(Data extracted from a collection)

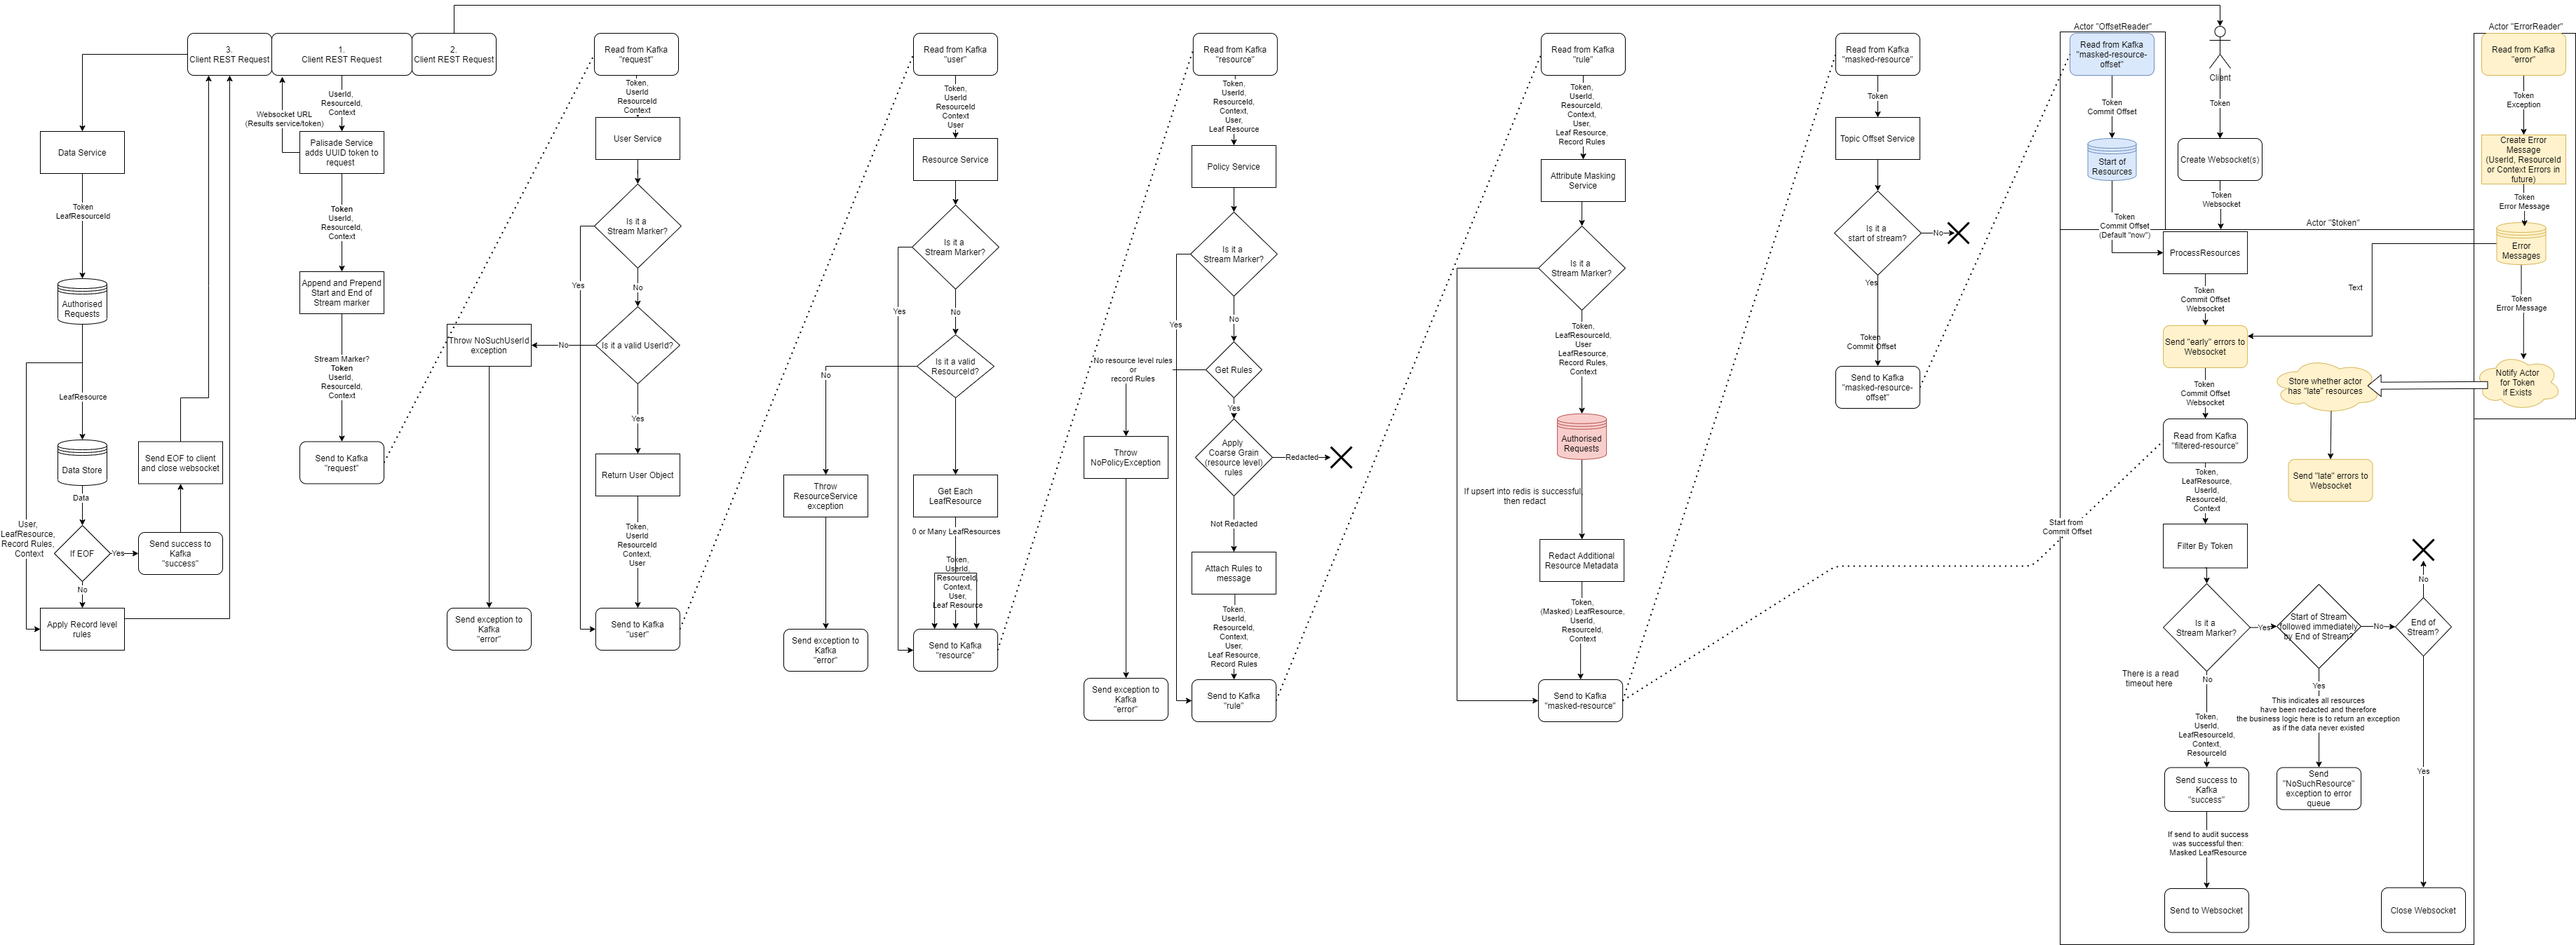
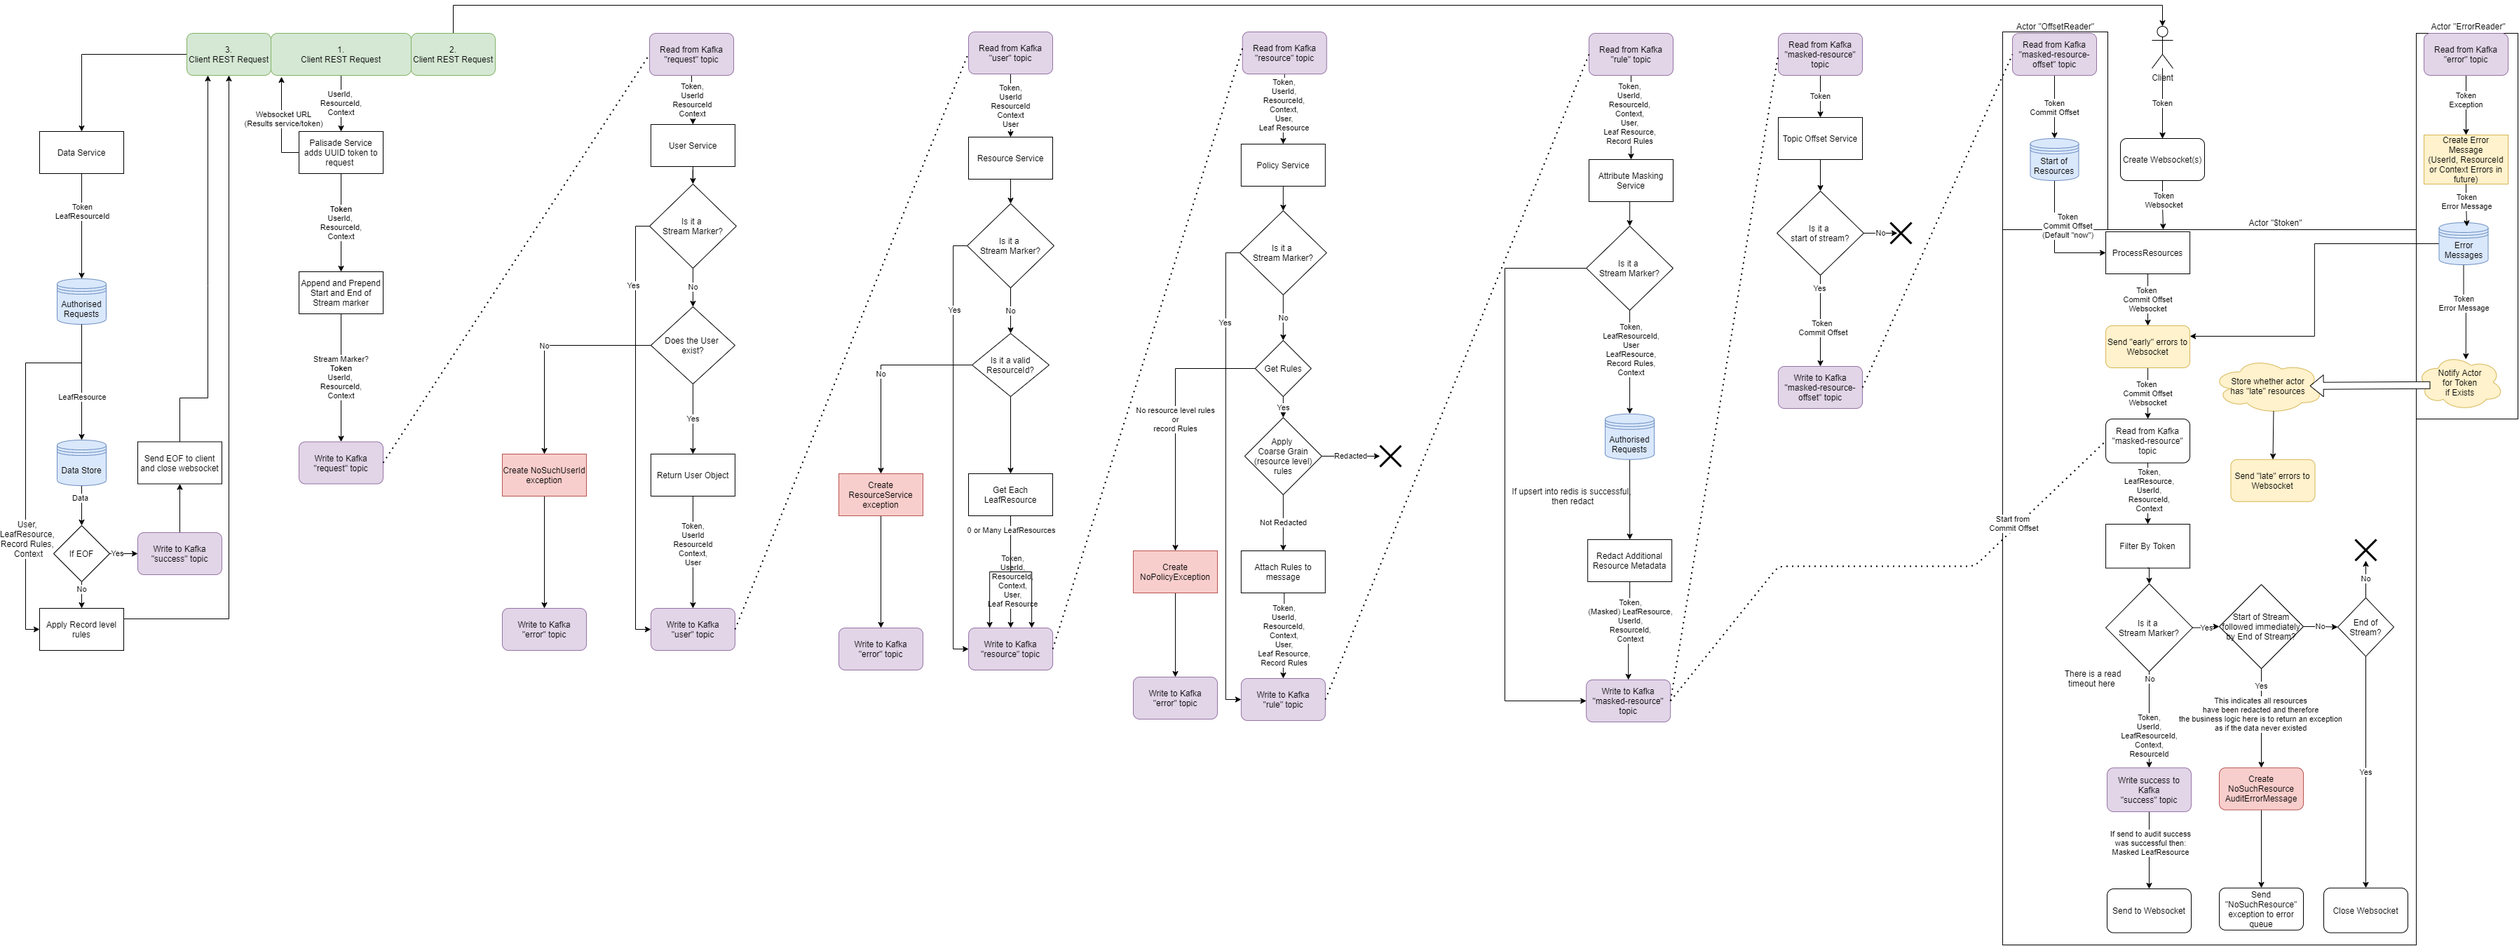
PAL-1093 updated quickstart guide to remove Java dependency, updated JVM and K8s deployment images to include Data Service, updated Palisade Control Flow diagrams, readed policy to motivating scenario

diff --git a/src/motivating_scenario.md b/src/motivating_scenario.md
@@ -96,4 +96,5 @@ With these, we hope to demonstrate Palisade is capable of applying complex recor
 * resource-level filtering - hide a resource `File /data/employee_file0.avro`
 * record-level filtering - hide the whole `Employee Alice` record
 * record-level masking - show the first half of `Alice`'s `PostCode` and hide the rest of the address
+* contextual rule application - show the full `BankDetails` if the purpose of the request was `SALARY` and the user has completed the `PAYROLL_TRAINING_COURSE`, otherwise hide it
 * complex (recursive) rules - show `Alice` the `PayGrade` of employees for whom she is in their management chain (managers of managers etc.)

diff --git a/QUICKSTART.md b/QUICKSTART.md
@@ -21,7 +21,6 @@ limitations under the License.
 ### Prerequisites
 Before running, make sure you have installed and appropriately-configured the following:
 * [Git](https://git-scm.com/downloads)
-* [OpenJDK Java 11](https://openjdk.java.net/projects/jdk/11/) or [Oracle Java 11](https://www.oracle.com/java/technologies/javase-jdk11-downloads.html)
 * [Docker](https://www.docker.com/products/docker-desktop) and Kubernetes, which now is bundled with Docker Desktop. You may be required to create a Docker account and login to successfully pull images from DockerHub
 * [Helm 3](https://helm.sh/) for deploying to Kubernetes and managing deployments
 
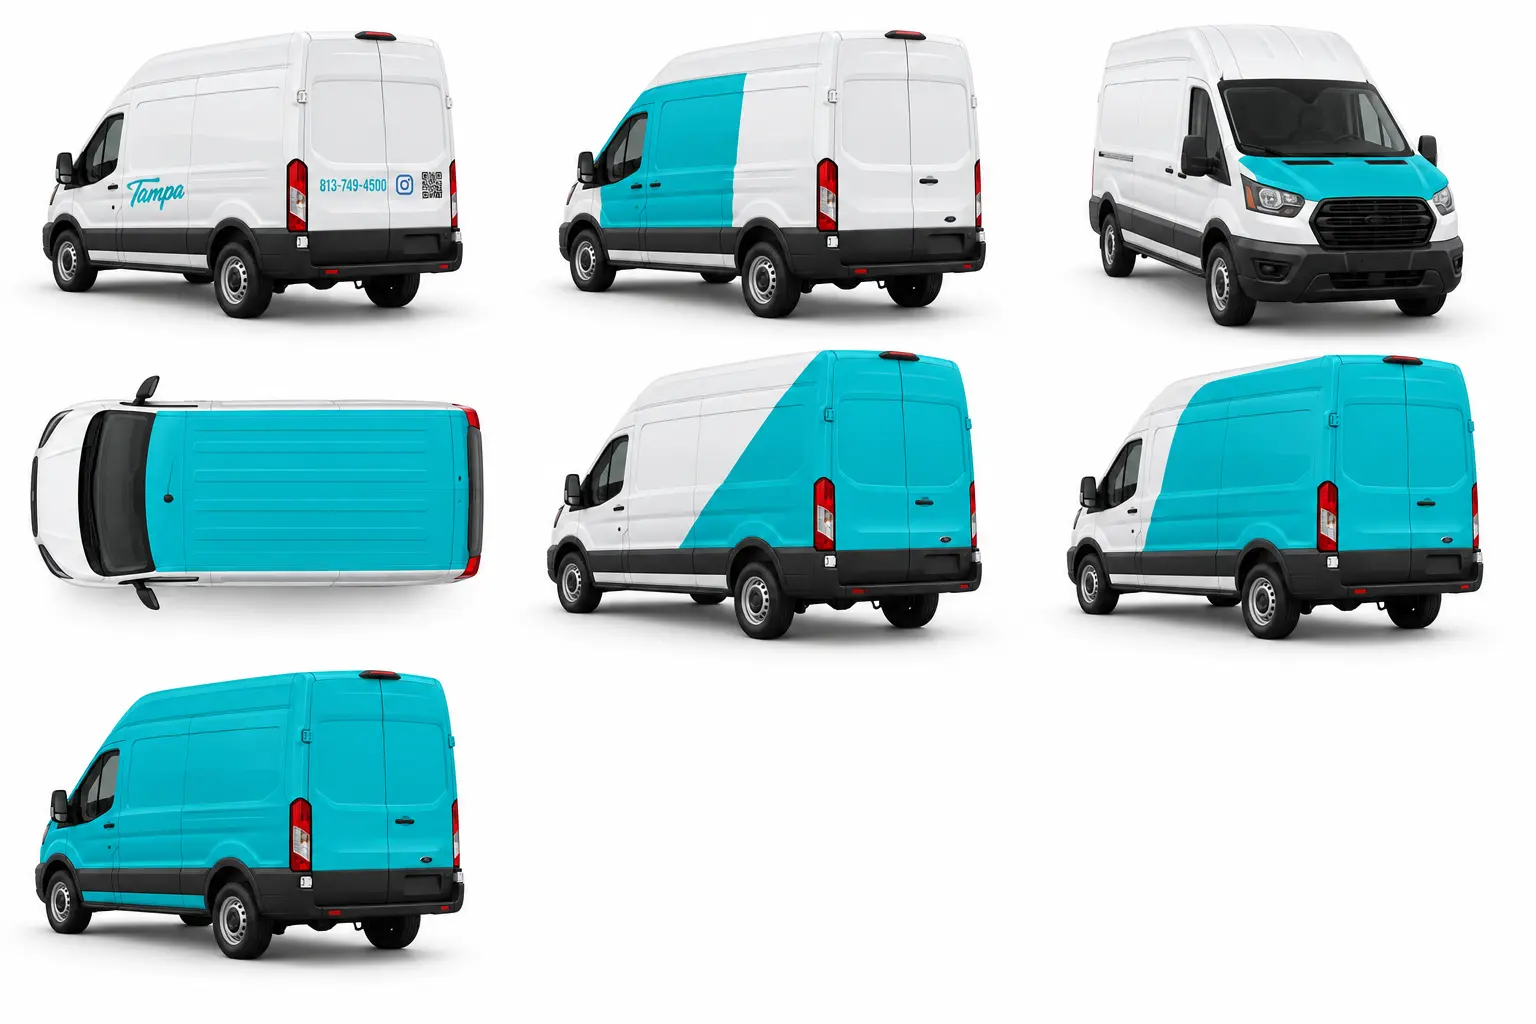
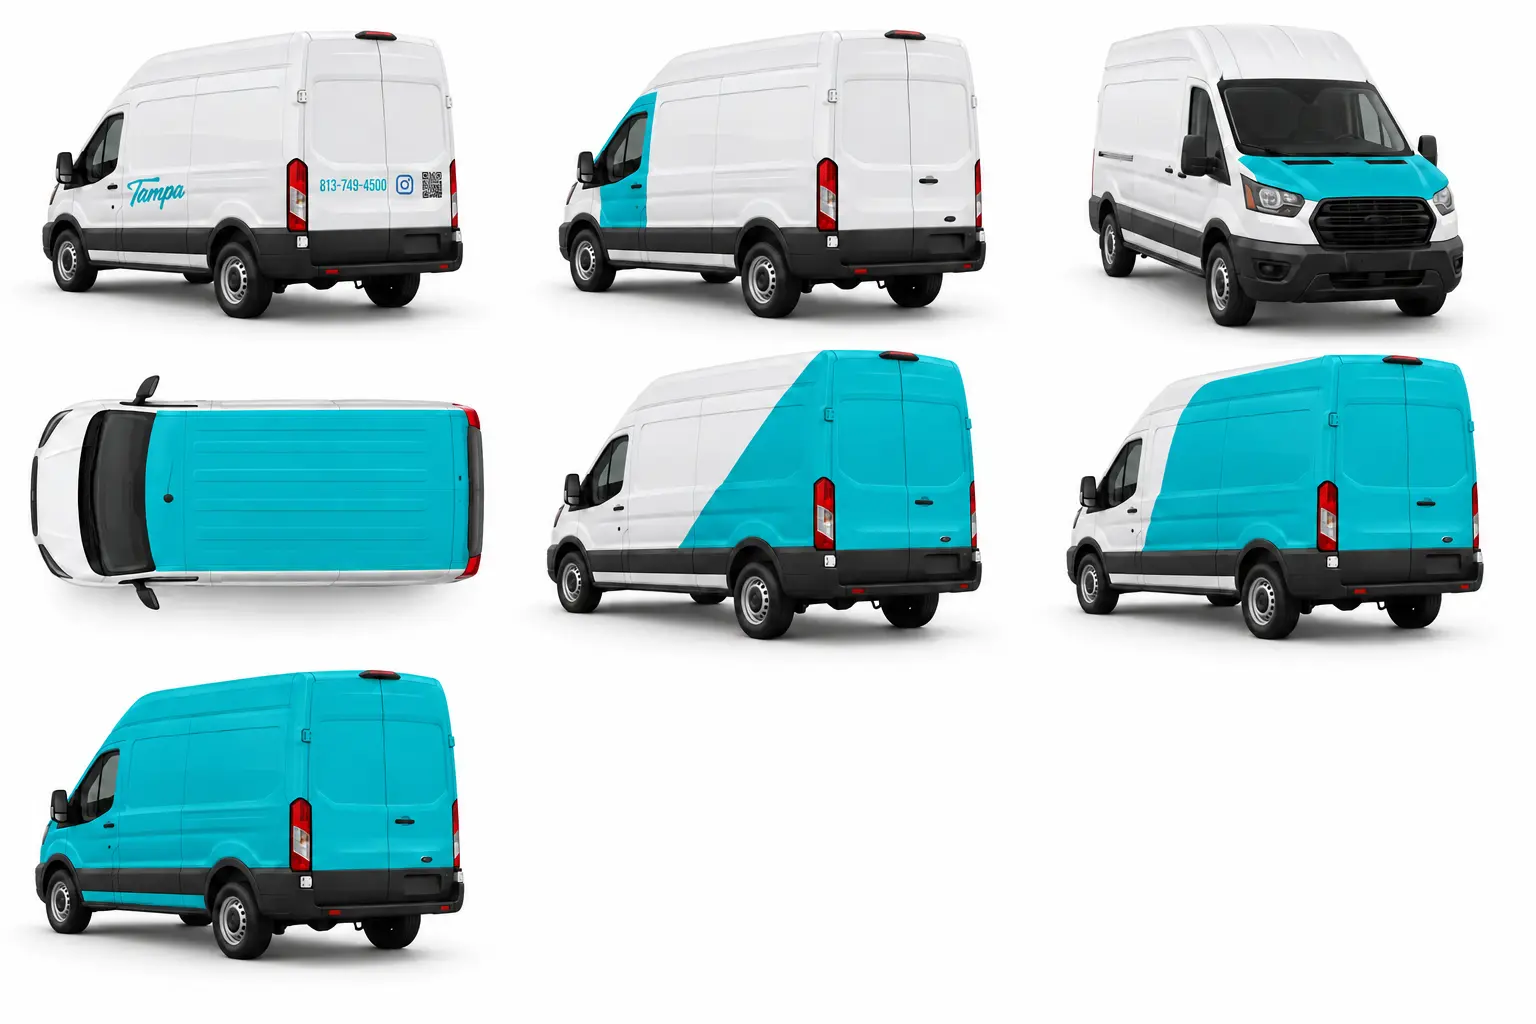
Refine van wrap coverage options

diff --git a/app/static/styles.css b/app/static/styles.css
@@ -84,6 +84,7 @@ dialog{border:0;border-radius:17px;padding:0;max-width:min(92vw,820px);width:680
 .coverage-config{margin-bottom:4px}
 .coverage-grid{display:grid;grid-template-columns:repeat(3,minmax(0,1fr));gap:10px}
 .coverage-card{position:relative;display:flex;flex-direction:column;gap:6px;min-height:166px;padding:13px;border:1px solid var(--line);border-radius:12px;background:#fff;cursor:pointer;transition:.16s ease}
+.coverage-card[hidden]{display:none}
 .coverage-card:hover{border-color:#9fc9c4;transform:translateY(-1px)}
 .coverage-card.selected{border:2px solid var(--accent);background:#effaf8;box-shadow:0 0 0 3px #16b2b418}
 .coverage-card input{position:absolute;opacity:0;pointer-events:none}
@@ -93,7 +94,7 @@ dialog{border:0;border-radius:17px;padding:0;max-width:min(92vw,820px);width:680
 .coverage-photo{display:block;width:100%;background-repeat:no-repeat;background-color:#fff}
 .coverage-photo-vehicle{aspect-ratio:3/2;background-image:url('/static/wraps/vehicle-coverage-blue.webp?v=20260918-3');background-size:300% 300%}
 .coverage-photo-sedan{aspect-ratio:3/2;background-image:url('/static/wraps/sedan-coverage-blue.webp?v=20260918-3');background-size:300% 300%}
-.coverage-photo-van{aspect-ratio:3/2;background-image:url('/static/wraps/van-coverage-blue.webp?v=20260918-3');background-size:300% 300%}
+.coverage-photo-van{aspect-ratio:3/2;background-image:url('/static/wraps/van-coverage-blue.webp?v=20260918-4');background-size:300% 300%}
 .coverage-photo-pickup{aspect-ratio:3/2;background-image:url('/static/wraps/pickup-coverage-blue.webp?v=20260918-3');background-size:300% 300%}
 .coverage-photo-trailer{aspect-ratio:1;background-image:url('/static/wraps/trailer-coverage-blue.webp?v=20260918-3');background-size:300% 200%}
 .coverage-card.selected .coverage-visual{background:white;color:var(--accent)}

diff --git a/app/static/app.js b/app/static/app.js
@@ -144,8 +144,17 @@ function updateCoverageVisuals(){
   const trailer=(product?.config.storefront_categories||[]).includes('Trailers / Food Trucks');
   const vehicleType=form.elements.vehicle_type?.value||'';
   all('.coverage-card',form).forEach(card=>{
-    $('.coverage-visual',card).innerHTML=coverageIcon($('input[name="coverage_option"]',card).value,trailer,vehicleType);
+    const option=$('input[name="coverage_option"]',card);
+    card.hidden=vehicleType==='cargo_van'&&option.value==='hood';
+    $('.coverage-visual',card).innerHTML=coverageIcon(option.value,trailer,vehicleType);
   });
+  const selected=form.querySelector('input[name="coverage_option"]:checked');
+  if(selected?.closest('.coverage-card').hidden){
+    selected.checked=false;
+    const fallback=all('input[name="coverage_option"]',form).find(option=>!option.closest('.coverage-card').hidden);
+    if(fallback)fallback.checked=true;
+  }
+  all('.coverage-card',form).forEach(card=>card.classList.toggle('selected',!!$('input[name="coverage_option"]',card).checked));
 }
 function coverageCustomizer(cfg){
   if(!cfg.coverage_options?.length)return '';

diff --git a/app/static/index.html b/app/static/index.html
@@ -8,8 +8,8 @@
   <title>Tampa Signs and Stickers | Custom prints, made yours.</title>
   <link rel="icon" type="image/png" href="/static/brand/favicon.png">
   <link rel="shortcut icon" type="image/png" href="/static/brand/favicon.png">
-  <link rel="stylesheet" href="/static/styles.css?v=20260918-3">
-  <script type="module" src="/static/app.js?v=20260918-3"></script>
+  <link rel="stylesheet" href="/static/styles.css?v=20260918-4">
+  <script type="module" src="/static/app.js?v=20260918-4"></script>
 </head>
 <body>
   <div id="app"><div class="initial-loading"><img class="loading-logo" src="/static/brand/tampa-black.png" alt="Tampa Signs and Stickers"><p>Opening Tampa Signs and Stickers...</p></div></div>

diff --git a/tests/test_partial_trailer_wraps.py b/tests/test_partial_trailer_wraps.py
@@ -99,6 +99,7 @@ def test_wrap_coverage_storefront_ui_is_present(env):
     assert "Window package" in text
     assert "vehicleType==='car'?'sedan'" in text
     assert "vehicleType==='cargo_van'?'van'" in text
+    assert "vehicleType==='cargo_van'&&option.value==='hood'" in text
     assert "multiple" in text
 
     css = client.get('/static/styles.css').text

→ **THE TASK**
The string "input" marks the lines to copy; report each of them from the data above.

→ **TASK SOLUTION**
 .coverage-card input{position:absolute;opacity:0;pointer-events:none}
-    $('.coverage-visual',card).innerHTML=coverageIcon($('input[name="coverage_option"]',card).value,trailer,vehicleType);
+    const option=$('input[name="coverage_option"]',card);
+  const selected=form.querySelector('input[name="coverage_option"]:checked');
+    const fallback=all('input[name="coverage_option"]',form).find(option=>!option.closest('.coverage-card').hidden);
+  all('.coverage-card',form).forEach(card=>card.classList.toggle('selected',!!$('input[name="coverage_option"]',card).checked));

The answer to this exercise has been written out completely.